It is true that volunteers are at the heart of any sport throughout the Central West, and the same can be said for right here in Canowindra. And it is these volunteers that remain key to ensuring sporting clubs and organisations can get back on track following the impact of COVID-19.
Sport Australia’s latest AusPlay report has identified volunteering as the lifeblood for organised competition with an increasing number of opportunities identified, particularly for those with a disability, retirees, low-income households and people who speak a language other than English.
It found, almost three million Australians volunteer in sport, but additional support is needed to ensure organised competition returns stronger than ever following the impact of the pandemic.
The report also highlights the strong role sporting clubs play in rural and regional communities with volunteering more common outside of major cities despite having similar participation rates.
“Without volunteers, sport at the community level doesn’t exist,” Sport Australia Acting CEO Rob Dalton.
“As a nation, we’re incredibly fortunate to have 2.9 million Australians put up their hand to volunteer and we owe these people a great amount of gratitude for their time and energy.”
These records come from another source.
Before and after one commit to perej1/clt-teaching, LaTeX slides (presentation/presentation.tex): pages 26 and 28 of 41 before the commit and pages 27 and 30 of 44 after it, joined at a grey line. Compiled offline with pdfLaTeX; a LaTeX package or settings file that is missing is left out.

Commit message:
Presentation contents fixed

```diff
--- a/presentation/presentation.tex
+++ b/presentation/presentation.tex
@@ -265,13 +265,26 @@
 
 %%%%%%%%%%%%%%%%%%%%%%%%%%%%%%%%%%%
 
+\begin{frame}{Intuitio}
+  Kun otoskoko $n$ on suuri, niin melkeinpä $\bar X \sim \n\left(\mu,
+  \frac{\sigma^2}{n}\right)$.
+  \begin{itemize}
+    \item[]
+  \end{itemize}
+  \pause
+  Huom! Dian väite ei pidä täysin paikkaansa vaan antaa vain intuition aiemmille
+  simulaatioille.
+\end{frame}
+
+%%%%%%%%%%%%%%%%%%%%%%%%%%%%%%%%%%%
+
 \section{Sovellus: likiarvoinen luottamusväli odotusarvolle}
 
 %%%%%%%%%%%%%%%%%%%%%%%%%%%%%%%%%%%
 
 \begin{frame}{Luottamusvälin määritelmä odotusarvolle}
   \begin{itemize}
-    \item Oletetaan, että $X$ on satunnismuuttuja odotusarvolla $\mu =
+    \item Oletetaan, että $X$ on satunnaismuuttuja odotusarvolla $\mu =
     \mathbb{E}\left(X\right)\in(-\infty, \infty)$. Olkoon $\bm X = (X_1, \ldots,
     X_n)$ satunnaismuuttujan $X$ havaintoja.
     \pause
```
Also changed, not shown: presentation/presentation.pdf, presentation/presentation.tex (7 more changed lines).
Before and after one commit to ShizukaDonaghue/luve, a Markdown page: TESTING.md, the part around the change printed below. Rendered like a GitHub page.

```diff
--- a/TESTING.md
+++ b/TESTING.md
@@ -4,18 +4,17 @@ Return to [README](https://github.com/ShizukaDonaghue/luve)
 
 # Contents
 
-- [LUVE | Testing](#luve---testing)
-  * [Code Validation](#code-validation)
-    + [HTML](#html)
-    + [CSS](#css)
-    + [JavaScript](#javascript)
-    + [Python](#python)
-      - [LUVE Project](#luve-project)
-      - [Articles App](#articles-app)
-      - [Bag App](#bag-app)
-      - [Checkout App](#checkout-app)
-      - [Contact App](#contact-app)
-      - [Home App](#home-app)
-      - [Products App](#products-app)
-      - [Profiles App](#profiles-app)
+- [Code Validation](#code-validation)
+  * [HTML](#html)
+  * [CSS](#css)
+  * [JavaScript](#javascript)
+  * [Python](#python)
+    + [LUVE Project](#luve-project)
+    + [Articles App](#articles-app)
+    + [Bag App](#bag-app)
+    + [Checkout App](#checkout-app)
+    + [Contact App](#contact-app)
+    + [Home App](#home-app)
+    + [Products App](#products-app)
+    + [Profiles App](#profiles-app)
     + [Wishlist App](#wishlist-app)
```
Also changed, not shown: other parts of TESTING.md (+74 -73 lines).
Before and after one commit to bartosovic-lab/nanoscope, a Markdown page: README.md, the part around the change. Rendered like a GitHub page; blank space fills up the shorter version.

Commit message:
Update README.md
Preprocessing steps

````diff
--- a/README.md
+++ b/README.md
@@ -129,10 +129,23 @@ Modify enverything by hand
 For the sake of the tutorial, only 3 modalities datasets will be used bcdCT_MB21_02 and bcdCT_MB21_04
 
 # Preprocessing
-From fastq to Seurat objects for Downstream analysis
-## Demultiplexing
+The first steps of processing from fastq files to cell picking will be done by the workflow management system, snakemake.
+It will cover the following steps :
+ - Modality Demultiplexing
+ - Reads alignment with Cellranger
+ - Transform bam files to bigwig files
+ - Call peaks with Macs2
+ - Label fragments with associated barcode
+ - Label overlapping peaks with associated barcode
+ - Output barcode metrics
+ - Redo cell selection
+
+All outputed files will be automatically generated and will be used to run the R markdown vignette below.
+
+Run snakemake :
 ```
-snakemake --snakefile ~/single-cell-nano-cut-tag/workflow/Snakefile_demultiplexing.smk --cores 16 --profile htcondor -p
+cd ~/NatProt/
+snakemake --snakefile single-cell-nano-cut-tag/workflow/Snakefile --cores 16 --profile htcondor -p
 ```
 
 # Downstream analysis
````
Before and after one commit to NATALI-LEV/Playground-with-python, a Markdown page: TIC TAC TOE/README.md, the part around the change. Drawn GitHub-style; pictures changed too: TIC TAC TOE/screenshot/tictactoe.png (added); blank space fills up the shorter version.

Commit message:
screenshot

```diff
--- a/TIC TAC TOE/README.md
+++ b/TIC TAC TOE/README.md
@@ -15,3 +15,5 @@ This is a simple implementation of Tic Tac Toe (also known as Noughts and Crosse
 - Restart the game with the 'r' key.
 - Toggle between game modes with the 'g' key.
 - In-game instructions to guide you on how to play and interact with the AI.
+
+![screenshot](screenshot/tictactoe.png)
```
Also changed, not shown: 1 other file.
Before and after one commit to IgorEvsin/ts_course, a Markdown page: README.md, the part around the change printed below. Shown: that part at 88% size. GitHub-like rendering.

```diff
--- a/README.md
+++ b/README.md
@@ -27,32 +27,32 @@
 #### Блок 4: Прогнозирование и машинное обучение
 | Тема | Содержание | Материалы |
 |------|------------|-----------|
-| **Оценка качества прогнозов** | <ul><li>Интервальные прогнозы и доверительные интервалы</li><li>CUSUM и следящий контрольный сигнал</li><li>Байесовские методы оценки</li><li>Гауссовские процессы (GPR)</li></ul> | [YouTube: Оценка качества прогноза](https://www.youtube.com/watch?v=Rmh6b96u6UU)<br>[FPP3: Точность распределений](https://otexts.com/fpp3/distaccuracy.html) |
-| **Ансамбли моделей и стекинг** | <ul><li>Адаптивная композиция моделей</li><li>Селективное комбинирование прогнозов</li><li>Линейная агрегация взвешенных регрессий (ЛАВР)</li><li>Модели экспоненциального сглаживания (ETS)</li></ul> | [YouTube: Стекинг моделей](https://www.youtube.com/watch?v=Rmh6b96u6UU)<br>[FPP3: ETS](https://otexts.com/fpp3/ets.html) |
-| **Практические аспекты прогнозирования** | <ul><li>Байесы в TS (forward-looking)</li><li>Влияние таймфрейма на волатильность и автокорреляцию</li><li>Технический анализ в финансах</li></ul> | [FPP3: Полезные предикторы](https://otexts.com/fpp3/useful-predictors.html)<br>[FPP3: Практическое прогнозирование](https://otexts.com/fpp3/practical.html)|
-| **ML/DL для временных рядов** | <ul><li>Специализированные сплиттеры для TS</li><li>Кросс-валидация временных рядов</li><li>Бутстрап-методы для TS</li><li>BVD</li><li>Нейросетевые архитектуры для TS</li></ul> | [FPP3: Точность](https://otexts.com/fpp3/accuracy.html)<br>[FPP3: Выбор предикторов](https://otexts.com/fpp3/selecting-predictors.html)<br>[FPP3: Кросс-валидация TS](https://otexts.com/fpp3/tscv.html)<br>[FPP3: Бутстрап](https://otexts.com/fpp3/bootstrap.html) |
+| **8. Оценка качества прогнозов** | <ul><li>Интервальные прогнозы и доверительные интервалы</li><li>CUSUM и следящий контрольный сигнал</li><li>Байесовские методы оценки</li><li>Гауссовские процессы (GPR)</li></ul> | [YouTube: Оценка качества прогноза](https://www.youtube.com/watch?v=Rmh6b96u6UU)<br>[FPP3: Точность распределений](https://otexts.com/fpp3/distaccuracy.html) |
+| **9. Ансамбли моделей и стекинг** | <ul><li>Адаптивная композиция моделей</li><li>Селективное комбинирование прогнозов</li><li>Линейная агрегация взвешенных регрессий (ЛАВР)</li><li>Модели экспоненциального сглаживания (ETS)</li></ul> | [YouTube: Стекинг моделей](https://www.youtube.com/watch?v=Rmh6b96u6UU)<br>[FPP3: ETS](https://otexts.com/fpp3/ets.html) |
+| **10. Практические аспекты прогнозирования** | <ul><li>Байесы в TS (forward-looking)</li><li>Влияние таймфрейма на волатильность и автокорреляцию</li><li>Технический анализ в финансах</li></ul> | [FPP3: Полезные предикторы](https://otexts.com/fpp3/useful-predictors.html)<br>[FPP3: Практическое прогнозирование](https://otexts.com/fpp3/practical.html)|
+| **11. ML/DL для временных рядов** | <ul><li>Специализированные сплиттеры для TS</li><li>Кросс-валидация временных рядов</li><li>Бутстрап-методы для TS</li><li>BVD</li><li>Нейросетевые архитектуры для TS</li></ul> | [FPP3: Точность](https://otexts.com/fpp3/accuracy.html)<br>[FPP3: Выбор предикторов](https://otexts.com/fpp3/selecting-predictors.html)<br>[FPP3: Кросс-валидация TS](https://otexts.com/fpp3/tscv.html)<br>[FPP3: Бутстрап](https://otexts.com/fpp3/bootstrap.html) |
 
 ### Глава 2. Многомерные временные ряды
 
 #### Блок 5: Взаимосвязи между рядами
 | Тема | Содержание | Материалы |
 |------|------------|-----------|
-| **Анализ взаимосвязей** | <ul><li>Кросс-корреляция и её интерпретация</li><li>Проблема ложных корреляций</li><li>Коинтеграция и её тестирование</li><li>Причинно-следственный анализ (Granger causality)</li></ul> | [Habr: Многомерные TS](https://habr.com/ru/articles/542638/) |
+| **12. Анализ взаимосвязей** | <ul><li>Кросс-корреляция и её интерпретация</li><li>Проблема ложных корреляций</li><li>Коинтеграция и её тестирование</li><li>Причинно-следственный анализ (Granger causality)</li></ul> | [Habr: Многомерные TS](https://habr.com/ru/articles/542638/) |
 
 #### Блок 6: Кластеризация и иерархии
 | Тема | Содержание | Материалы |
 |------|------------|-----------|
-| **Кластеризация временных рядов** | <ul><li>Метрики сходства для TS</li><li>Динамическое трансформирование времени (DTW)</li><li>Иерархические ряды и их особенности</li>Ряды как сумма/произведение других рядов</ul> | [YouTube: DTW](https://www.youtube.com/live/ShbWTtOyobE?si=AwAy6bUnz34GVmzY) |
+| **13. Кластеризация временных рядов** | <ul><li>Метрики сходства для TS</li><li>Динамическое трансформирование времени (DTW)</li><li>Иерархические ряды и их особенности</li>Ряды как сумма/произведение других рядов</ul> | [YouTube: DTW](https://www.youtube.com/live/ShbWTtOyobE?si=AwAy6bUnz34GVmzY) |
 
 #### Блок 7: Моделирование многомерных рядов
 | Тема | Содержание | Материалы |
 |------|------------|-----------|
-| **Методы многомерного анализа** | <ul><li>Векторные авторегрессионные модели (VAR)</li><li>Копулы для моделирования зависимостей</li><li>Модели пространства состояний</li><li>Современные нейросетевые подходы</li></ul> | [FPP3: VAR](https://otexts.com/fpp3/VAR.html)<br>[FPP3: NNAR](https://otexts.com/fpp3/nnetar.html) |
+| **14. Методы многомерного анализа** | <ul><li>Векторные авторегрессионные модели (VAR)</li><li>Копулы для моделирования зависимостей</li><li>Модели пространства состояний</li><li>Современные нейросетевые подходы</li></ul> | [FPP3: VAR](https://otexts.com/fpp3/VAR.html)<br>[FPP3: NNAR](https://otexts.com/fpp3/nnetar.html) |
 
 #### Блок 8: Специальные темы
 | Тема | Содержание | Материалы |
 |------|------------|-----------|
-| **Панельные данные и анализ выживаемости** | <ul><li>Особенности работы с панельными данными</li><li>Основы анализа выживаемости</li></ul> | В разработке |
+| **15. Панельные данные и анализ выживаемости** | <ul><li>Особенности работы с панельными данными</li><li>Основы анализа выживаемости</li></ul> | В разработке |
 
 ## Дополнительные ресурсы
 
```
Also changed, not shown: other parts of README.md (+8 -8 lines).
From the thousands of people that took part in the survey across Australia, the most common non-playing role is coaching followed by officiating. Team managers are more likely to be female while men more often take on coaching roles. Around 774,000 Australians also take on multiple roles. Roles also change as we age with our youngest volunteers almost always taking on the coaching or officiating duties, with administrator or committee member roles most popular in the 55 and over age group.